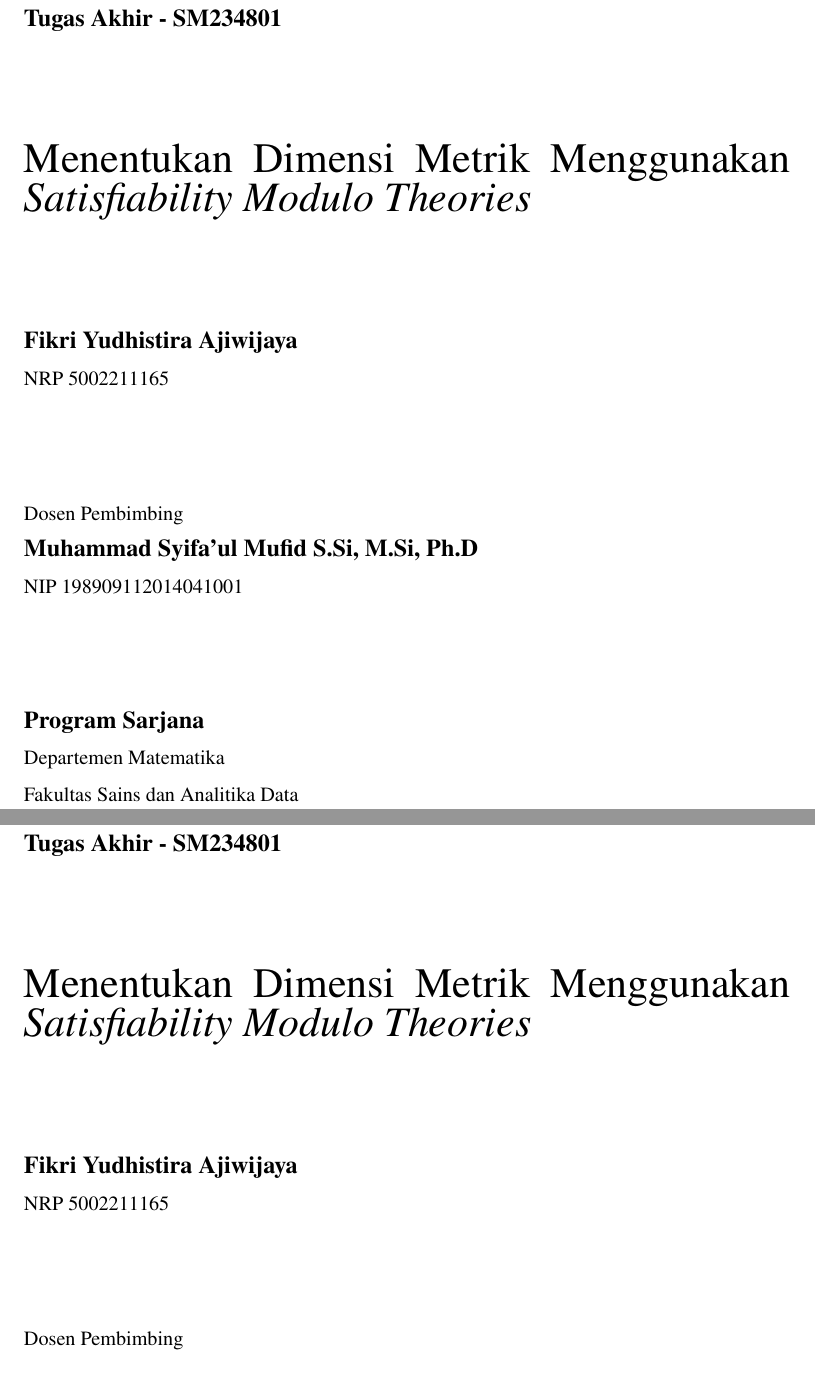
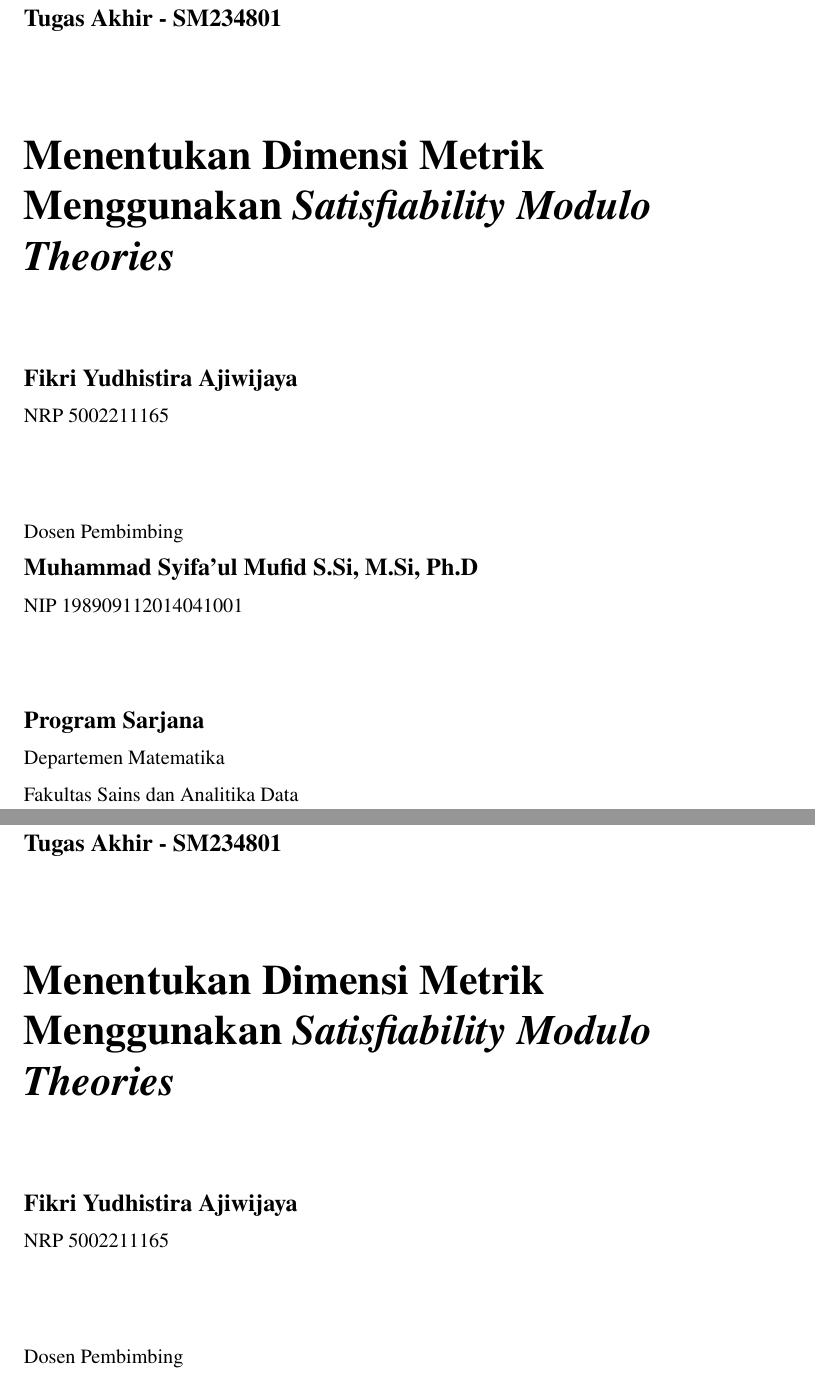
Before and after one commit to wijayarakhmat98/tugas-akhir, a LaTeX thesis (book.tex, which reads cover.tex): two parts of pages 1 and 2 of 57, joined at a grey line, cut so that both start at the same text. Compiled offline with pdfLaTeX.

Commit message:
Fix LaTeX dumb hyphenation

```diff
--- a/cover.tex
+++ b/cover.tex
@@ -16,8 +16,11 @@
 \vfill
 
 {
+	\raggedright
 	\huge
-	\titleBahasa
+	\textbf{\titleBahasa}
+
+	%
 }
 
 \vfill
@@ -67,8 +70,11 @@ NIP \supervisorId
 \vfill
 
 {
+	\raggedright
 	\huge
-	\titleBahasa
+	\textbf{\titleBahasa}
+
+	%
 }
 
 \vfill
```
Also changed, not shown: cover.tex (5 more changed lines).
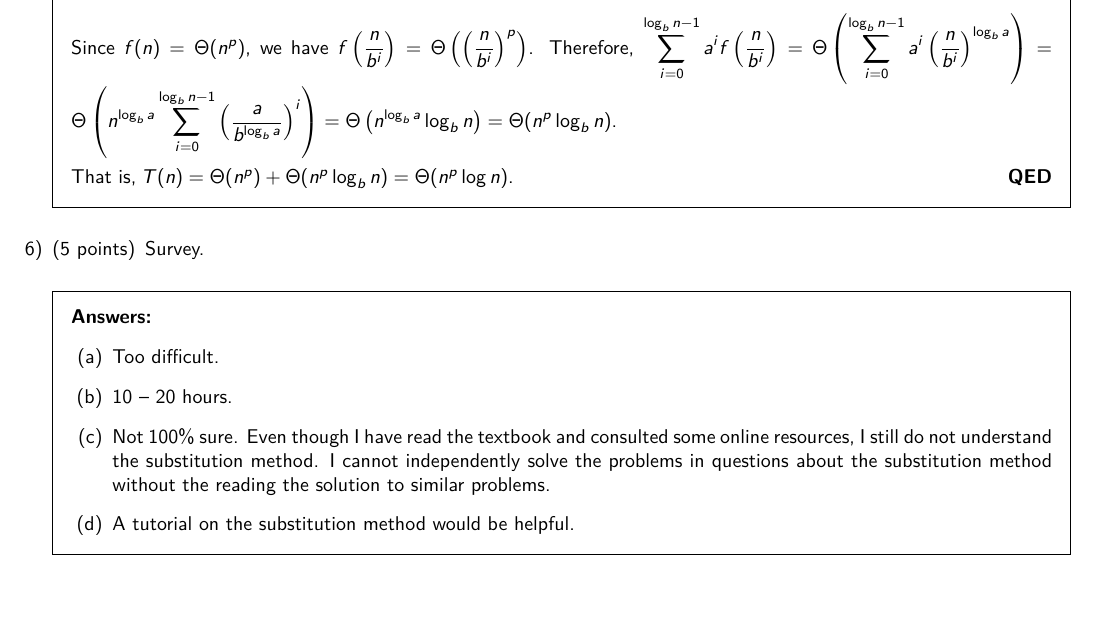
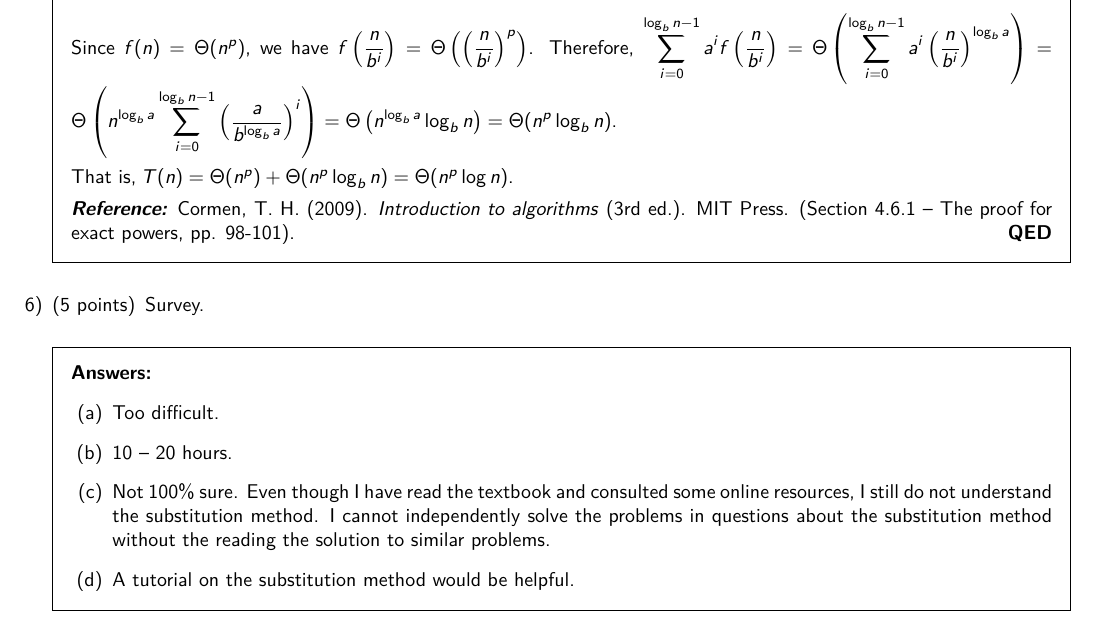
Before and after one commit to ShingZhanho/HKU-Notes, a LaTeX problem sheet (src/COMP2119-Assignment2/COMP2119-Assignment2.tex): part of page 10 of 10, cut so that both start at the same text. Compiled offline with XeLaTeX.

Commit message:
docs: Add reference for algorithm proof in Assignment 2

```diff
--- a/src/COMP2119-Assignment2/COMP2119-Assignment2.tex
+++ b/src/COMP2119-Assignment2/COMP2119-Assignment2.tex
@@ -541,6 +541,8 @@ struct Stack<T>:    # T must be a numeric type in this problem
         Therefore, $\di\sum_{i=0}^{\log_b n-1} a^i f\left(\frac{n}{b^i}\right)=\Theta\left(\sum_{i=0}^{\log_b n-1}a^i\left(\frac{n}{b^i}\right)^{\log_b a}\right)=\Theta\left(n^{\log_b a}\sum_{i=0}^{\log_b n-1}\left(\frac{a}{b^{\log_b a}}\right)^i\right)=\Theta\left(n^{\log_b a}\log_b n\right)=\Theta(n^p\log_b n)$.
 
         That is, $T(n)=\Theta(n^p)+\Theta(n^p\log_b n)=\Theta(n^p\log n)$.
+
+        \textit{\bfseries Reference:} Cormen, T. H. (2009). \textit{Introduction to algorithms} (3rd ed.). MIT Press. (Section 4.6.1 -- The proof for exact powers, pp. 98-101).
     \end{psol}
 
     \question[5] Survey.
```
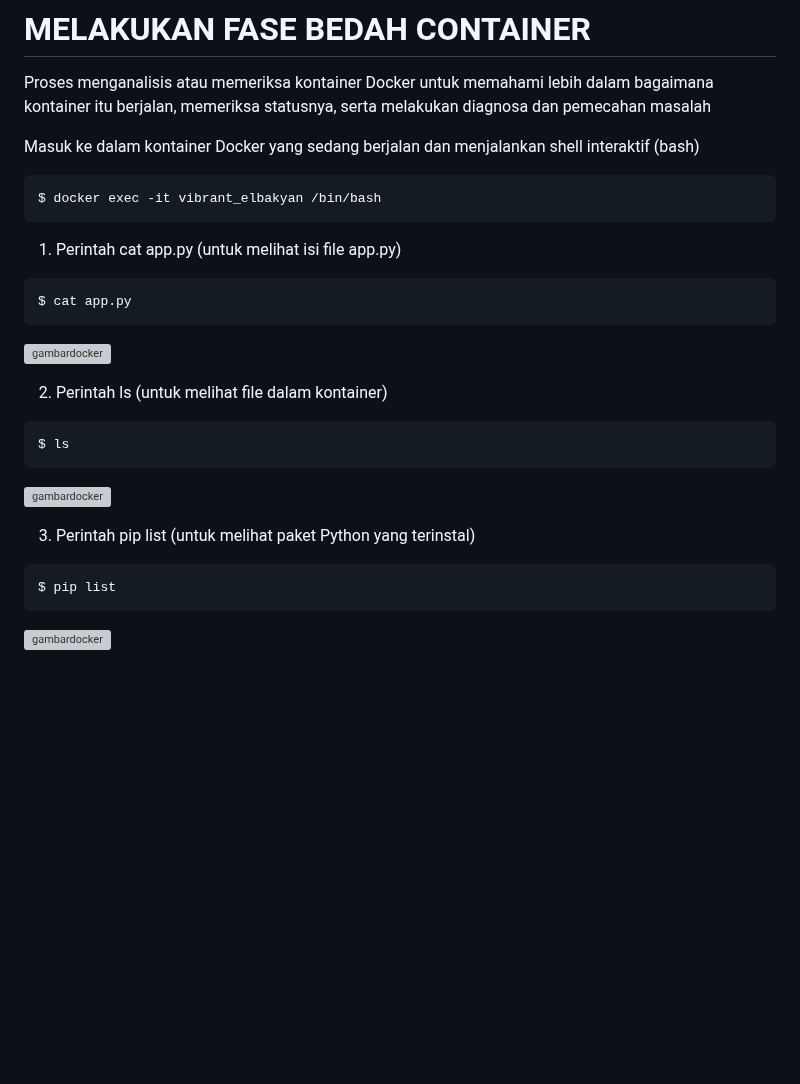
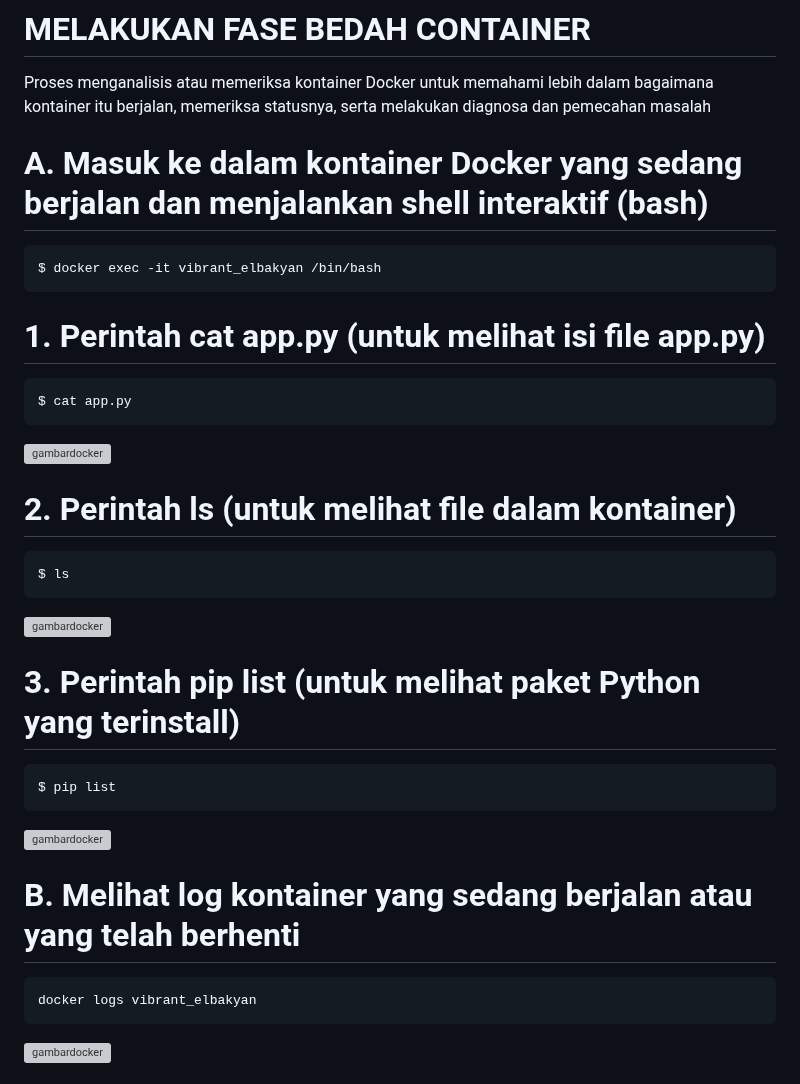
Before and after one commit to IqraJr/ilkom-23-kelompok-os-3, a Markdown page: docker/F1G123043-DELLA-MUSTIFAR-DOCKER.md, the part around the change. Rendered like a GitHub page; blank space fills up the shorter version; grey boxes are pictures that could not be loaded.

Commit message:
MENAMBAHKAN PERINTAH LOG KONTAINER

````diff
--- a/docker/F1G123043-DELLA-MUSTIFAR-DOCKER.md
+++ b/docker/F1G123043-DELLA-MUSTIFAR-DOCKER.md
@@ -140,26 +140,32 @@ $ docker inspect vibrant_elbakyan --format '{{.HostConfig.NanoCpus}}'
 # MELAKUKAN FASE BEDAH CONTAINER
 Proses menganalisis atau memeriksa kontainer Docker untuk memahami lebih dalam bagaimana kontainer itu berjalan, memeriksa statusnya, serta melakukan diagnosa dan pemecahan masalah
 
-Masuk ke dalam kontainer Docker yang sedang berjalan dan menjalankan shell interaktif (bash)
+# A. Masuk ke dalam kontainer Docker yang sedang berjalan dan menjalankan shell interaktif (bash)
 
 ```bash
 $ docker exec -it vibrant_elbakyan /bin/bash
 ```
-1. Perintah cat app.py (untuk melihat isi file app.py)
+# 1. Perintah cat app.py (untuk melihat isi file app.py)
 ```bash
 $ cat app.py
 ```
 ![gambardocker](https://drive.google.com/uc?export=view&id=1ZdYANhBWAmT84sYsNEcSgjHlKLLvSocQ)
 
-2. Perintah ls (untuk melihat file dalam kontainer)
+# 2. Perintah ls (untuk melihat file dalam kontainer)
 ```bash
 $ ls
 ```
 ![gambardocker](https://drive.google.com/uc?export=view&id=1qs2ntlotRoUlcmgjoQjo8QbcohCqfG1d)
 
-3. Perintah pip list (untuk melihat paket Python yang terinstal)
+# 3. Perintah pip list (untuk melihat paket Python yang terinstall)
 ```bash
 $ pip list
+```
+![gambardocker](https://drive.google.com/uc?export=view&id=13pS4bSNLHgpUOrvJK-5GpeWxGT8e3PLQ)
+
+# B. Melihat log kontainer yang sedang berjalan atau yang telah berhenti
+```bash
+docker logs vibrant_elbakyan
 ```
 ![gambardocker](https://drive.google.com/uc?export=view&id=13pS4bSNLHgpUOrvJK-5GpeWxGT8e3PLQ)
 
````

● Exercise directions: Retype the full listing exactly; pictures stay out.

● Exercise response:
Before and after one commit to wijayarakhmat98/tugas-akhir, a LaTeX thesis (book.tex, which reads cover.tex): two parts of pages 1 and 2 of 57, joined at a grey line, cut so that both start at the same text. Compiled offline with pdfLaTeX.

Commit message:
Fix LaTeX dumb hyphenation

```diff
--- a/cover.tex
+++ b/cover.tex
@@ -16,8 +16,11 @@
 \vfill
 
 {
+	\raggedright
 	\huge
-	\titleBahasa
+	\textbf{\titleBahasa}
+
+	%
 }
 
 \vfill
@@ -67,8 +70,11 @@ NIP \supervisorId
 \vfill
 
 {
+	\raggedright
 	\huge
-	\titleBahasa
+	\textbf{\titleBahasa}
+
+	%
 }
 
 \vfill
```
Also changed, not shown: cover.tex (5 more changed lines).
Before and after one commit to ShingZhanho/HKU-Notes, a LaTeX problem sheet (src/COMP2119-Assignment2/COMP2119-Assignment2.tex): part of page 10 of 10, cut so that both start at the same text. Compiled offline with XeLaTeX.

Commit message:
docs: Add reference for algorithm proof in Assignment 2

```diff
--- a/src/COMP2119-Assignment2/COMP2119-Assignment2.tex
+++ b/src/COMP2119-Assignment2/COMP2119-Assignment2.tex
@@ -541,6 +541,8 @@ struct Stack<T>:    # T must be a numeric type in this problem
         Therefore, $\di\sum_{i=0}^{\log_b n-1} a^i f\left(\frac{n}{b^i}\right)=\Theta\left(\sum_{i=0}^{\log_b n-1}a^i\left(\frac{n}{b^i}\right)^{\log_b a}\right)=\Theta\left(n^{\log_b a}\sum_{i=0}^{\log_b n-1}\left(\frac{a}{b^{\log_b a}}\right)^i\right)=\Theta\left(n^{\log_b a}\log_b n\right)=\Theta(n^p\log_b n)$.
 
         That is, $T(n)=\Theta(n^p)+\Theta(n^p\log_b n)=\Theta(n^p\log n)$.
+
+        \textit{\bfseries Reference:} Cormen, T. H. (2009). \textit{Introduction to algorithms} (3rd ed.). MIT Press. (Section 4.6.1 -- The proof for exact powers, pp. 98-101).
     \end{psol}
 
     \question[5] Survey.
```
Before and after one commit to IqraJr/ilkom-23-kelompok-os-3, a Markdown page: docker/F1G123043-DELLA-MUSTIFAR-DOCKER.md, the part around the change. Rendered like a GitHub page; blank space fills up the shorter version; grey boxes are pictures that could not be loaded.

Commit message:
MENAMBAHKAN PERINTAH LOG KONTAINER

````diff
--- a/docker/F1G123043-DELLA-MUSTIFAR-DOCKER.md
+++ b/docker/F1G123043-DELLA-MUSTIFAR-DOCKER.md
@@ -140,26 +140,32 @@ $ docker inspect vibrant_elbakyan --format '{{.HostConfig.NanoCpus}}'
 # MELAKUKAN FASE BEDAH CONTAINER
 Proses menganalisis atau memeriksa kontainer Docker untuk memahami lebih dalam bagaimana kontainer itu berjalan, memeriksa statusnya, serta melakukan diagnosa dan pemecahan masalah
 
-Masuk ke dalam kontainer Docker yang sedang berjalan dan menjalankan shell interaktif (bash)
+# A. Masuk ke dalam kontainer Docker yang sedang berjalan dan menjalankan shell interaktif (bash)
 
 ```bash
 $ docker exec -it vibrant_elbakyan /bin/bash
 ```
-1. Perintah cat app.py (untuk melihat isi file app.py)
+# 1. Perintah cat app.py (untuk melihat isi file app.py)
 ```bash
 $ cat app.py
 ```
 ![gambardocker](https://drive.google.com/uc?export=view&id=1ZdYANhBWAmT84sYsNEcSgjHlKLLvSocQ)
 
-2. Perintah ls (untuk melihat file dalam kontainer)
+# 2. Perintah ls (untuk melihat file dalam kontainer)
 ```bash
 $ ls
 ```
 ![gambardocker](https://drive.google.com/uc?export=view&id=1qs2ntlotRoUlcmgjoQjo8QbcohCqfG1d)
 
-3. Perintah pip list (untuk melihat paket Python yang terinstal)
+# 3. Perintah pip list (untuk melihat paket Python yang terinstall)
 ```bash
 $ pip list
+```
+![gambardocker](https://drive.google.com/uc?export=view&id=13pS4bSNLHgpUOrvJK-5GpeWxGT8e3PLQ)
+
+# B. Melihat log kontainer yang sedang berjalan atau yang telah berhenti
+```bash
+docker logs vibrant_elbakyan
 ```
 ![gambardocker](https://drive.google.com/uc?export=view&id=13pS4bSNLHgpUOrvJK-5GpeWxGT8e3PLQ)
 
````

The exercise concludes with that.